About the Poem
About the poet
Ethel Carnie Holdsworth (1886 –1962), grew up in East Lancashire. She is now best known as a...
I own no grand baronial hall,
No pastures rich in wavering corn;
Leave unto me my love for books,
And wealth and rank I laugh to scorn.
I envy not the richest King
That ever steeped his lips in wine!
With Count of Monte Christo, I
Can truly say “The world is mine.”
The world of books – how broad, how grand!
Within its volumes, dark and old,
What priceless gems of living thought
Their beauties to the mind unfold.
What flowers of genius suffuse
Their sweetness o’er its yellow page!
Immortal words of truth and fire,
Echoing down from age to age.
On wintry nights, when howls the wind,
And earth lies ‘neath a shroud of snow,
I draw the blind and light the lamp,
And in the world of books I go.
I read of glorious Italy –
Around her name what mem’ries throng;
The land of beauty and of art,
The home of laughter, love, and song;
Until methinks I hear the oars
Cleaving the bright Venetian tide,
Inhale the scent of southern flowers,
And see the gay gondolas glide!
Or through Verona’s ancient streets
On Fancy’s silken wings I go -

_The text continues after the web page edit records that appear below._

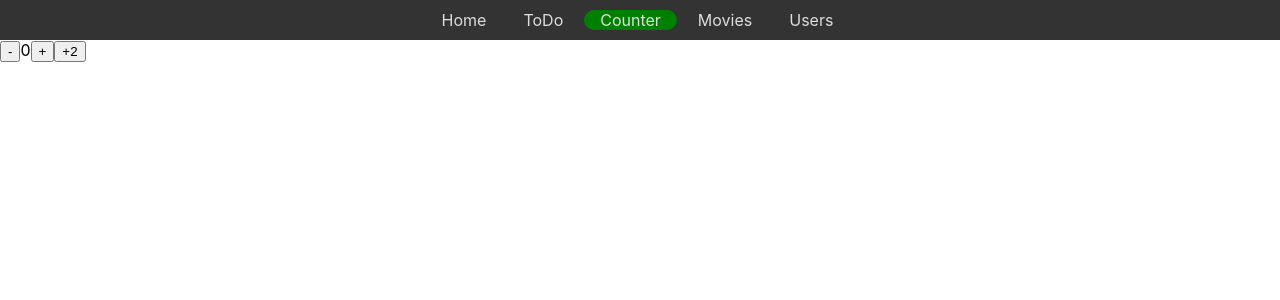
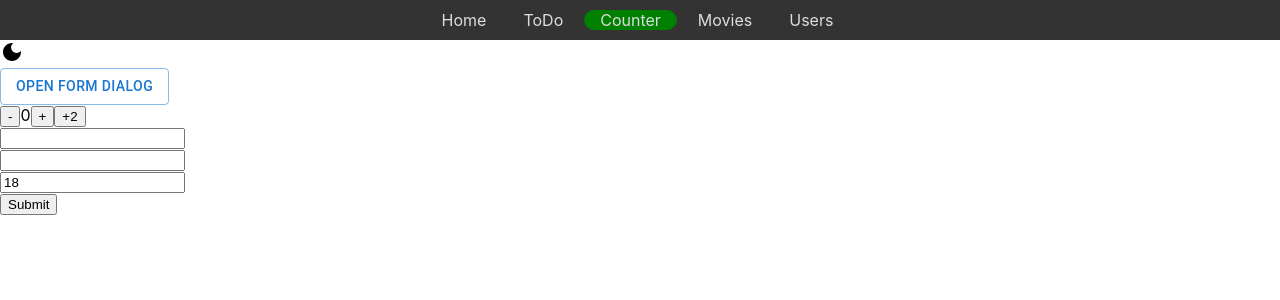
Before and after one commit to hxnmeister/react-app, a React (Create React App) app: page /counter in a window 1280 px wide. Shown: the top 300 px of the page. Built offline with nearby package versions, Linux system fonts and the light colour scheme.

Commit message:
Context, form, formik, mui

```diff
--- a/src/components/Counter/Counter.jsx
+++ b/src/components/Counter/Counter.jsx
@@ -1,4 +1,5 @@
 import React, { useState } from 'react';
+import Forma from '../Forma/Forma';
 
 const Counter = () =>
 {
@@ -14,6 +15,8 @@ const Counter = () =>
             <button onClick={ increment }>+</button>
 
             <button onClick={ () => setCount(count + 2) }> +2 </button>
+
+            <Forma/>
         </div>
     );
 }
--- /dev/null
+++ b/src/components/Forma/Forma.jsx
@@ -0,0 +1,55 @@
+import { ErrorMessage, Field, Form, Formik } from "formik";
+import React from "react";
+import * as Yup from "yup";
+
+const Forma = () => {
+  const schema = Yup.object().shape({
+    email: Yup.string().email().required('Email is required'),
+    password: Yup.string().min(6, 'Password incorrect').max(20).required(),
+    age: Yup.number().min(16).required(),
+  });
+
+  const initialValues = {
+    email: "",
+    password: "",
+    age: 18,
+  };
+
+  const submitHandler = (values) => {
+    console.log(values);
+  };
+
+  return (
+      <div>
+
+      <Formik
+        initialValues={initialValues}
+        onSubmit={submitHandler}
+        validationSchema={schema}
+      >
+        {() => (
+          <Form>
+            <div>
+              <Field type="email" name="email" />
+              <ErrorMessage name="email" component="div" className="error" />
+            </div>
+
+            <div>
+              <Field type="password" name="password" />
+              <ErrorMessage name="password" component="div" className="error" />
+            </div>
+
+            <div>
+              <Field type="number" name="age" />
+              <ErrorMessage name="age" component="div" className="error" />
+            </div>
+
+            <button type="submit">Submit</button>
+          </Form>
+        )}
+      </Formik>
+    </div>
+  );
+};
+
+export default Forma;
--- /dev/null
+++ b/src/components/Header/FormDialog.jsx
@@ -0,0 +1,36 @@
+import * as React from "react";
+import Button from "@mui/material/Button";
+import TextField from "@mui/material/TextField";
+import Dialog from "@mui/material/Dialog";
+import DialogActions from "@mui/material/DialogActions";
+import DialogContent from "@mui/material/DialogContent";
+import DialogContentText from "@mui/material/DialogContentText";
+import DialogTitle from "@mui/material/DialogTitle";
+import Registration from "./Registration";
+
+export default function FormDialog() {
+    const [open, setOpen] = React.useState(false);
+
+
+  const handleClickOpen = () => {
+    setOpen(true);
+  };
+
+  const handleClose = () => {
+    setOpen(false);
+  };
+
+  return (
+    <React.Fragment>
+      <Button variant="outlined" onClick={handleClickOpen}>
+        Open form dialog
+      </Button>
+      <Dialog open={open} onClose={handleClose}>
+        <DialogTitle>Subscribe</DialogTitle>
+              <DialogContent>
+                  <Registration />
+              </DialogContent>
+      </Dialog>
+    </React.Fragment>
+  );
+}
--- a/src/components/Header/Header.jsx
+++ b/src/components/Header/Header.jsx
@@ -1,10 +1,18 @@
-import React from 'react';
-import { Link, NavLink } from 'react-router-dom';
+import React, { useContext } from 'react';
+import { NavLink } from 'react-router-dom';
+
 import styles from './Header.module.css';
+import { themeContext } from '../../contexts/themeContext';
+import LightModeIcon from "@mui/icons-material/LightMode";
+import DarkModeIcon from "@mui/icons-material/DarkMode";
+import FormDialog from './FormDialog';
 
 const Header = () =>
 {
+    const { theme, toggleTheme } = useContext(themeContext);
+
     return (
+        <div>
             <div className={styles.navPanel}>
                 <NavLink to="/">Home</NavLink>
                 <NavLink to="/todo">ToDo</NavLink>
@@ -12,6 +20,13 @@ const Header = () =>
                 <NavLink to="/movies">Movies</NavLink>
                 <NavLink to="/users">Users</NavLink>
             </div>
+
+            <div onClick={toggleTheme}>
+                {theme === "light" ? <DarkModeIcon /> : <LightModeIcon />}
+            </div>
+
+            <FormDialog/>
+        </div>
     );
 }
 
--- /dev/null
+++ b/src/components/Header/Registration.jsx
@@ -0,0 +1,50 @@
+import { TextField } from "@mui/material";
+import { Form, Formik } from "formik";
+import React from "react";
+import * as Yup from "yup";
+
+const Registration = () => {
+  const schema = Yup.object().shape({
+    email: Yup.string().email().required("Email is required"),
+    password: Yup.string().min(6, "Password incorrect").max(20).required(),
+    repeatPassword: Yup.string(),
+  });
+
+  const initialValues = {
+    email: "",
+    password: "",
+    repeatPassword: "",
+  };
+  const submitHandler = (values) => {
+    console.log(values);
+  };
+
+  return (
+    <div>
+      <Formik
+        initialValues={initialValues}
+        onSubmit={submitHandler}
+        validationSchema={schema}
+      >
+        {(props) => (
+          <Form>
+            <TextField
+              id="email"
+              label="Email"
+              value={props.values.email}
+              onChange={props.handleChange}
+              onBlur={props.handleBlur}
+              helperText={props.touched.email ? props.errors.email : ""}
+              error={props.touched.email && Boolean(props.errors.email)}
+              margin="dense"
+              variant="outlined"
+              fullWidth
+            />
+          </Form>
+        )}
+      </Formik>
+    </div>
+  );
+};
+
+export default Registration;
--- a/src/components/ToDo/ToDo.css
+++ b/src/components/ToDo/ToDo.css
@@ -63,3 +63,8 @@
     background-color: green;
     color: white;
 }
+.dark
+{
+    background: black;
+    color: #fff
+}
--- a/src/components/ToDo/ToDoList.jsx
+++ b/src/components/ToDo/ToDoList.jsx
@@ -1,4 +1,4 @@
-import React, { useEffect, useReducer, useState } from 'react';
+import React, { useContext, useEffect, useReducer, useState } from 'react';
 import AddToDo from './AddToDo';
 import FilterToDo from './FilterToDo';
 import ItemToDo from './ItemToDo';
@@ -6,6 +6,8 @@ import './ToDo.css';
 import { nanoid } from 'nanoid';
 import ProgressToDo from './ProgressToDo';
 import toDoReducer from '../../reducers/toDoReducer';
+import classNames from 'classnames';
+import { themeContext } from '../../contexts/themeContext';
 
 const ToDoList = () =>
 {
@@ -18,6 +20,7 @@ const ToDoList = () =>
 
     // const [tasks, setTasks] = useState([]);
     //dispatch при виклику повертає значення до tasks
+    const { theme } = useContext(themeContext);
     const [tasks, dispatch] = useReducer(toDoReducer, []);
     const [filterOption, setFilterOption] = useState('All');
 
@@ -135,7 +138,7 @@ const ToDoList = () =>
     }
 
     return (
-        <div className='todo-list'>
+        <div className={classNames('todo-list', {dark: theme === 'dark'})}>
             <h1 className='text-primary'>TODO LIST</h1>
             <p>Lorem ipsum dolor</p>
 
--- /dev/null
+++ b/src/contexts/themeContext.js
@@ -0,0 +1,3 @@
+import { createContext } from "react"
+
+export const themeContext = createContext();
--- a/src/index.js
+++ b/src/index.js
@@ -9,6 +9,7 @@ import Counter from './components/Counter/Counter';
 import DisplayMovies from './components/Movies/DisplayMovies';
 import Users from './components/Users/Users';
 import User from './components/Users/User';
+import ThemeProvider from './providers/ThemeProvider';
 
 const router = createBrowserRouter
 (
@@ -50,7 +51,9 @@ const router = createBrowserRouter
 const root = ReactDOM.createRoot(document.getElementById('root'));
 root.render
 (
-  <RouterProvider router={router}/>
+  <ThemeProvider>
+    <RouterProvider router={router}/>
+  </ThemeProvider>
   // <React.StrictMode>
     // <App />
   // </React.StrictMode>
--- /dev/null
+++ b/src/providers/ThemeProvider.jsx
@@ -0,0 +1,16 @@
+import React, { useState } from 'react';
+import { themeContext } from '../contexts/themeContext';
+
+const ThemeProvider = ({children}) => {
+    const [theme, setTheme] = useState('light');
+    const toggleTheme = () => setTheme( theme === 'light' ? 'dark' : 'light' )
+    return (
+      <themeContext.Provider
+        value={{ theme, toggleTheme }}
+        >
+        {children}
+      </themeContext.Provider>
+    );
+}
+
+export default ThemeProvider;
```
Lines whose indentation alone changed are shown as unchanged.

Those streets where, in the dim dark past
Walked Juliet and Romeo.
I read of Greece, downfallen Greece,
Rev’rence and awe her scenes command;
Though she has fallen like a star,
Her light is shed in every land.
I read of old historic France,
Where raged the revolution wild, -
The fountains, streets and boulevards,
Of Paris, her vivacious child.
from Rhymes from the Factory (Blackburn: R Denham and Co, 1907), © Ethel Carnie 1907, used by permission of the copyright holder Helen Brown.
Sponsor this poem
Would you like to sponsor this poem? Find out how here.